It should be fine - unless there's something in LCDEnable() that's doing it. The code you're showing has precisely one variable that gets written to (char *buffer), and that's an automatic variable. I'm also assuming that the definition of "PortC" has no side-effects. Some suggestions: - Check your stack placement. Make sure it's not colliding with data space. - Look for instances of incrementing write pointers (the above is an incrementing read pointer). Be sure you're ending where you think you are. - If you have a debugger, watch the variables that are getting hit to narrow down what's clobbering them. In other circumstances, I'd also say "avoid global variables", but a bug like the one you describe is a bug - it'd still break something. HTH, Steve http://www.fivetrees.com
BINGO!  Thanks a million!

you wrote:
"Some suggestions:
  - Check your stack placement. Make sure it's not colliding with data
space. "

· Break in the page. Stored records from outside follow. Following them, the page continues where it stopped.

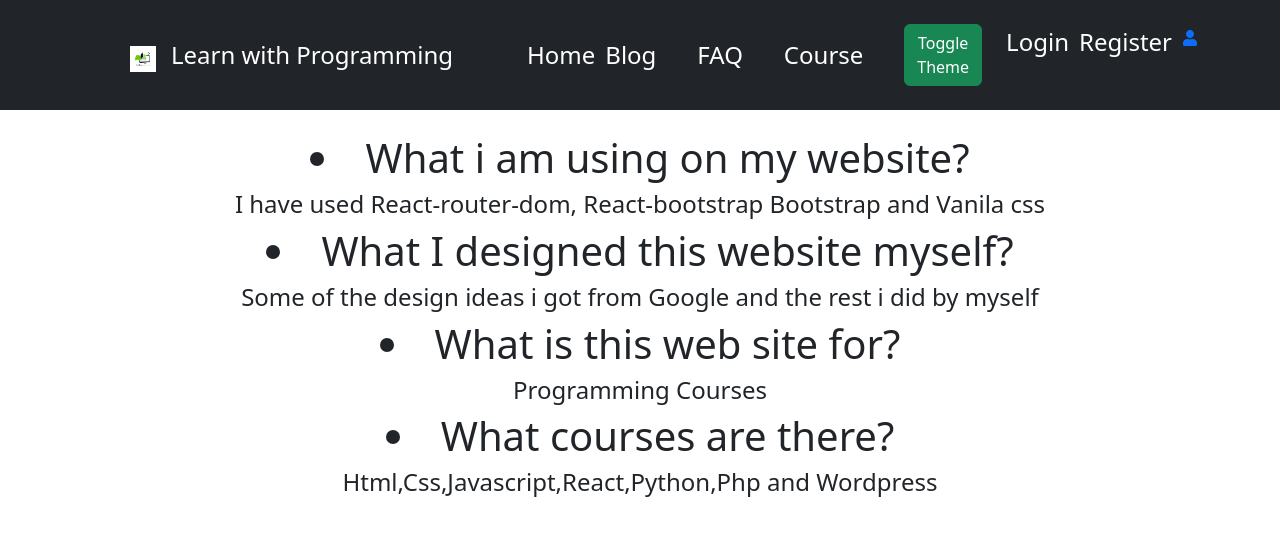
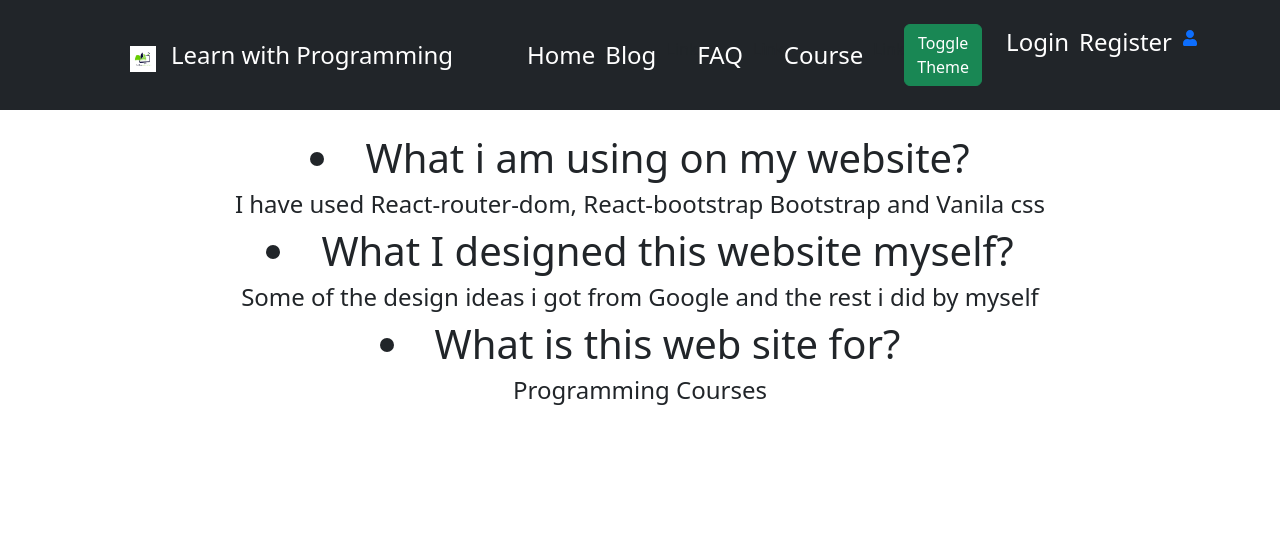
Before and after one commit to devshakilh/learning-platform, a React (Create React App) app: page /faq in a window 1280 px wide. Shown: the top 536 px of the page. Built offline with nearby package versions, Linux system fonts and the light colour scheme; no server answers.

Commit message:
add 2 number faq qus and ans

```diff
--- a/src/pages/Faq.js/Faq.js
+++ b/src/pages/Faq.js/Faq.js
@@ -15,10 +15,8 @@ const Faq = () => {
                 <h1><li>What is this web site for?</li></h1>
                 <h4>Programming Courses</h4>
             </div>
-            <div>
-                <h1><li>What courses are there?</li></h1>
-                <h4>Html,Css,Javascript,React,Python,Php and Wordpress</h4>
-            </div>
+
+
         </div>
     );
 };
```
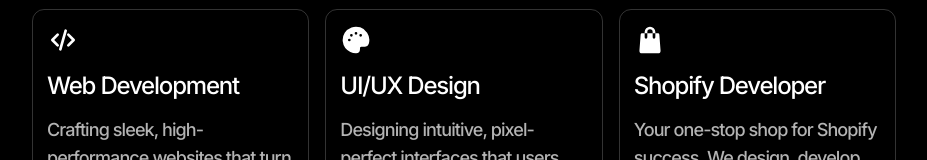
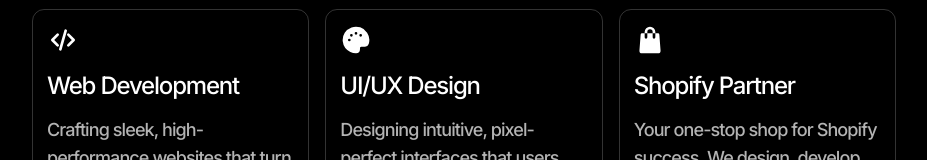
Before and after one commit to SaadAnna/Codew.v.1, a Next.js app: page / in a window 1280 px wide. Shown: the part 1176-1336 px from the top of the page, without its empty margins (176-1103 px from the left). Built offline with nearby package versions, Linux system fonts and the light colour scheme.

Commit message:
Change some content in the services section

```diff
--- a/app/sections/Services.tsx
+++ b/app/sections/Services.tsx
@@ -67,7 +67,7 @@
         />
       </svg>
     ),
-    title: "Shopify Developer",
+    title: "Shopify Partner",
     description:
       "Your one-stop shop for Shopify success. We design, develop, and optimize stores that not only look stunning but drive sales like clockwork.",
   },
```
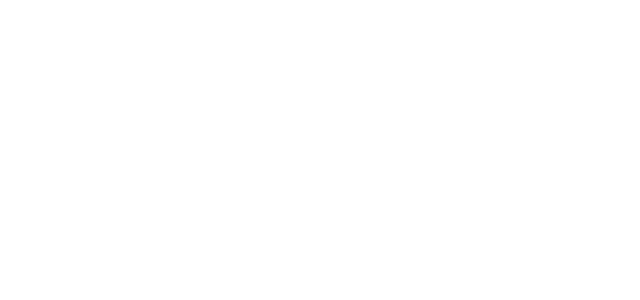
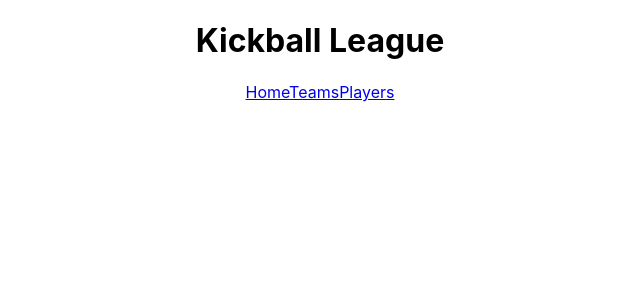
Before and after one commit to kevindo1/react-kickball-league, a React (Create React App) app: page / in a window 1280 px wide. Shown: the top 300 px of the page, without its empty margins (320-960 px from the left). Built offline with nearby package versions, Linux system fonts and the light colour scheme.

Commit message:
set up App.js routes and added framework of views

```diff
--- a/src/App.js
+++ b/src/App.js
@@ -1,8 +1,32 @@
-import logo from './logo.svg';
 import './App.css';
+import { BrowserRouter } from 'react-router-dom/cjs/react-router-dom.min';
+import { NavLink, Route, Switch } from 'react-router-dom';
+import Home from './views/Home/Home';
+import Player from './views/Player/Player';
+import Players from './views/Players/Players';
+import Team from './views/Team/Team';
+import Teams from './views/Teams/Teams';
 
 function App() {
-  return <div className="App"></div>;
+  return (
+    <div className="App">
+      <h1>Kickball League</h1>
+      <BrowserRouter>
+        <header>
+          <NavLink to="/">Home</NavLink>
+          <NavLink to="/teams">Teams</NavLink>
+          <NavLink to="/players">Players</NavLink>
+        </header>
+        <Switch>
+          <Route exact path="/" component={Home} />
+          <Route path="teams" component={Teams} />
+          <Route path="teams/:id" component={Team} />
+          <Route path="players" component={Players} />
+          <Route path="players/:id" component={Player} />
+        </Switch>
+      </BrowserRouter>
+    </div>
+  );
 }
 
 export default App;
--- /dev/null
+++ b/src/views/Home/Home.js
@@ -0,0 +1,5 @@
+import React from 'react';
+
+export default function Home() {
+  return <div></div>;
+}
--- /dev/null
+++ b/src/views/Player/Player.js
@@ -0,0 +1,5 @@
+import React from 'react';
+
+export default function Player() {
+  return <div></div>;
+}
--- /dev/null
+++ b/src/views/Players/Players.js
@@ -0,0 +1,5 @@
+import React from 'react';
+
+export default function Players() {
+  return <div></div>;
+}
--- /dev/null
+++ b/src/views/Team/Team.js
@@ -0,0 +1,5 @@
+import React from 'react';
+
+export default function Team() {
+  return <div></div>;
+}
--- /dev/null
+++ b/src/views/Teams/Teams.js
@@ -0,0 +1,5 @@
+import React from 'react';
+
+export default function Teams() {
+  return <div></div>;
+}
```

My compiler automatically placed the stack right in the middle of my
data.  The stack was set to 80 bytes.  I reset the size to 255 bytes
and the compiler moved it out in the open away from my other data.
(Not an major issue, but still not sure how to specify the exact
placement of the stack with my compiler).

Now the stack has plenty of room to expand!

Thanks again!
JimG

"jgurtner" <jgurtner@abraxis.com> wrote in message 
news:1149033509.463217.49670@i40g2000cwc.googlegroups.com...
> BINGO! Thanks a million! > > you wrote: > "Some suggestions: > - Check your stack placement. Make sure it's not colliding with data > space. " > > My compiler automatically placed the stack right in the middle of my > data. The stack was set to 80 bytes. I reset the size to 255 bytes > and the compiler moved it out in the open away from my other data. > (Not an major issue, but still not sure how to specify the exact > placement of the stack with my compiler). > > Now the stack has plenty of room to expand! > > Thanks again!
Excellent - glad to have been of service. FWIW: I sometimes implement a "stack trap" - meaning that I assign a (small) no-man's-land between stack and data, write some magic numbers there at startup, and periodically check that the values have not been corrupted. If they have been, I shout and wave... and then usually reset, since there's not much point in continuing with corrupted data and/or stack... This is useful in development for obvious reasons, but also in production, where the idea isn't so much to catch bugs (there shouldn't be any!) but to catch a runaway CPU... (I also always use a hardware watchdog too, but that's another story...) Steve http://www.fivetrees.com
jgurtner wrote:

> BINGO! Thanks a million! > > you wrote: > "Some suggestions: > - Check your stack placement. Make sure it's not colliding with data > space. " > > My compiler automatically placed the stack right in the middle of my > data. The stack was set to 80 bytes. I reset the size to 255 bytes > and the compiler moved it out in the open away from my other data. > (Not an major issue, but still not sure how to specify the exact > placement of the stack with my compiler). > > Now the stack has plenty of room to expand! > > Thanks again! > JimG >
You want to look for a thing called a 'linker command file'. If you're lucky the extension will be documented. If you're _really_ lucky about 30% of the syntax will be documented. After that you're on your own. Usually these have a way of locating segments -- you need to figure out how to tell it not to let data and stack collide. -- Tim Wescott Wescott Design Services http://www.wescottdesign.com Posting from Google? See http://cfaj.freeshell.org/google/ "Applied Control Theory for Embedded Systems" came out in April. See details at http://www.wescottdesign.com/actfes/actfes.html